Just like all medical and surgical procedures, there are risks associated with the upper endoscopy as well. The major risks include, bleeding, injury to the GI tract, missed pathology and incomplete examination.
Most bleeding is self limiting (it stops on it’s own), but sometimes the upper endoscopy is being done to stop bleeding and can be unsuccessful, or during a diagnostic or therapeutic maneuver a blood vessel is injured and can continue bleeding. Bleeding can be mild to severe, with treatment ranging from observation to blood transfusion to another endoscopy and very rarely, surgery.
A very small percentage of patients who undergo upper endoscopy can have an injury to the esophagus, stomach or duodenum. By injury I mean a hole is inadvertently put in one of these organs. If this happens, you will require an operation to fix that hole. Fortunately this does not happen often and your doctor should be able to tell you your specific risk as all patients do not have the same risk of organ injury.
Sometimes during the upper endoscopy, the physician is not able to maneuver the scope to complete the exam. In addition, sometimes we flat out miss things. Either way, though these don’t seem like real “risks”, I like to include them when discussing upper endoscopy with my patients because if we miss something that is causing your problem, this problem could persist and even get worse. Fortunately, in this exam, these are low risks.

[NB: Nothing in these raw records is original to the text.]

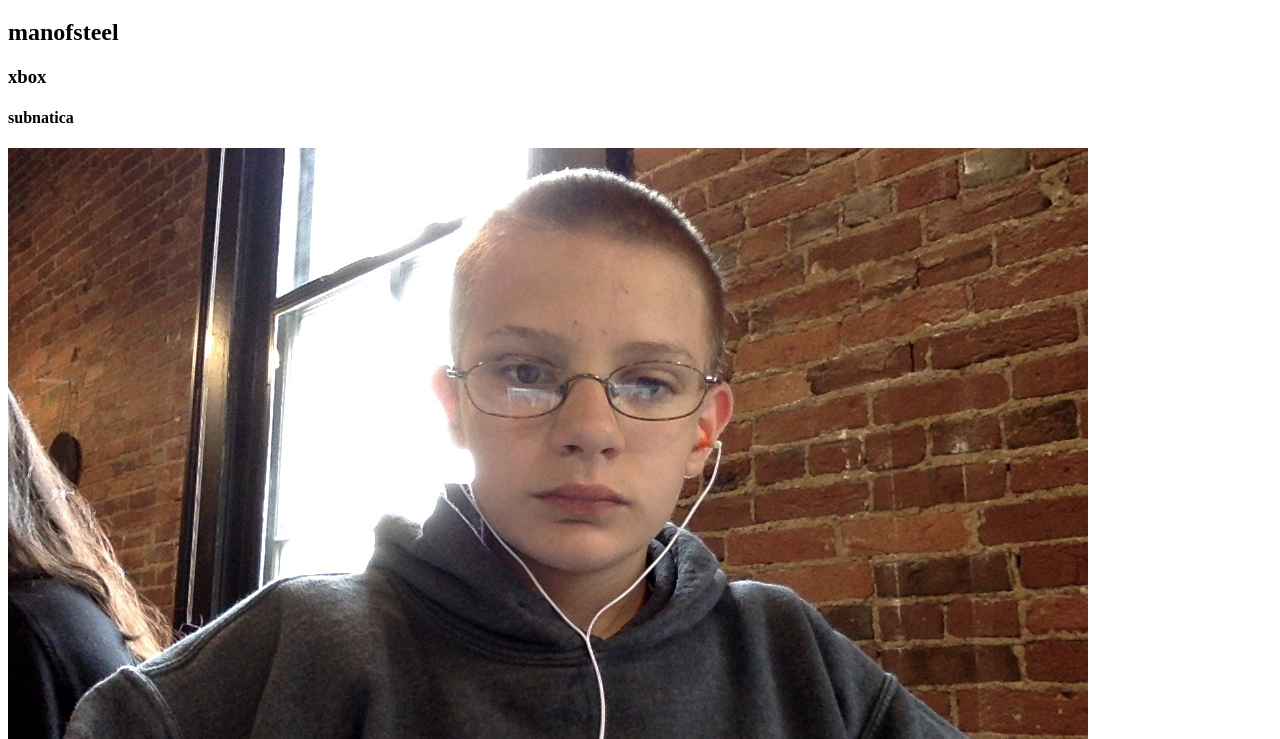
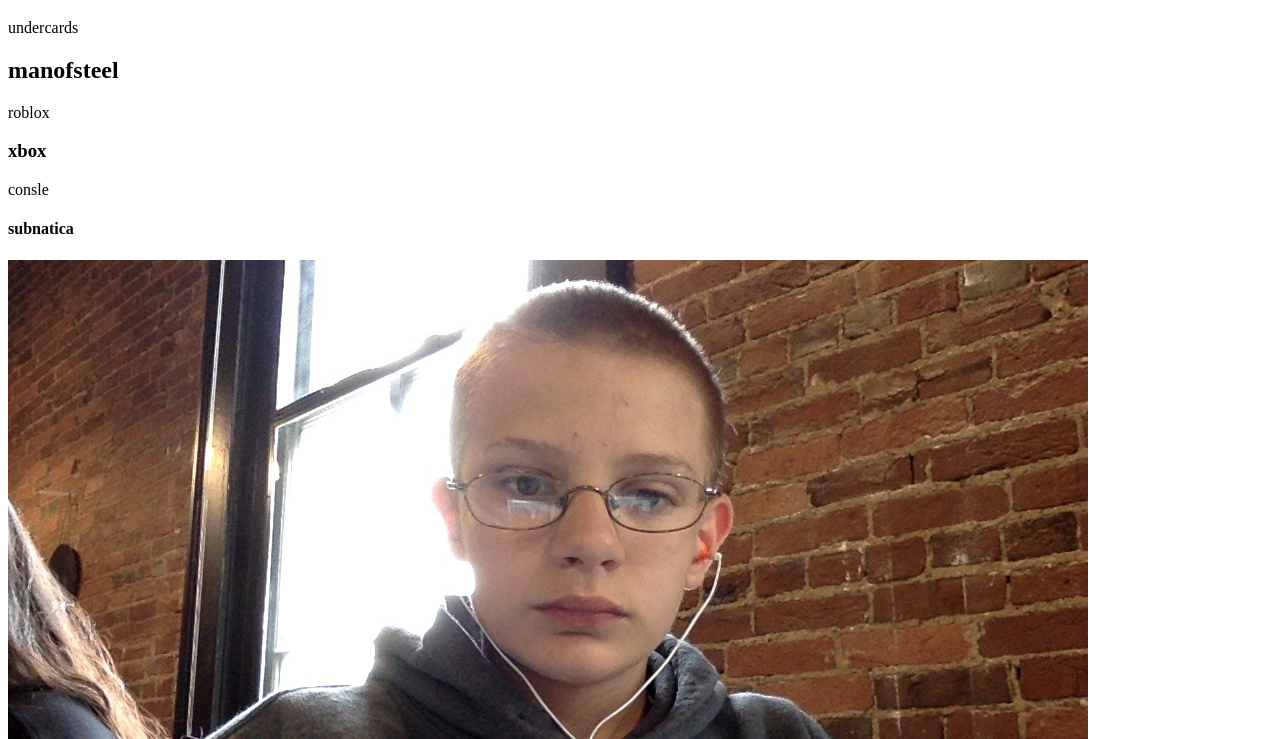
Before and after one commit to yaboipancake/practice, a plain HTML site: page index.html in a window 1280 px wide. Shown: the part 61-800 px from the top of the page. Drawn offline with Linux system fonts and the light colour scheme.

Commit message:
Update index.html

```diff
--- a/index.html
+++ b/index.html
@@ -8,8 +8,11 @@
 </head>
 <body>
     <h1>yaboipancake</h1>
+    <p>undercards</p>
     <h2>manofsteel</h2>
+    <p>roblox</p>
     <h3>xbox</h3>
+    <p>consle</p>
     <h4>subnatica</h4>
     <img src="thephoto.jpg" alt="">
     <h1>thomas</h1>
```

Well now that’ I’ve told you all about the doom and gloom of the procedure, I’ll leave you with something more positive. Most upper endoscopy examinations are fairly quick, anywhere from 10-30 minutes, and as soon as you are awake and alert you can stop fasting and eat! See, this scope stuff isn’t all bad. 🙂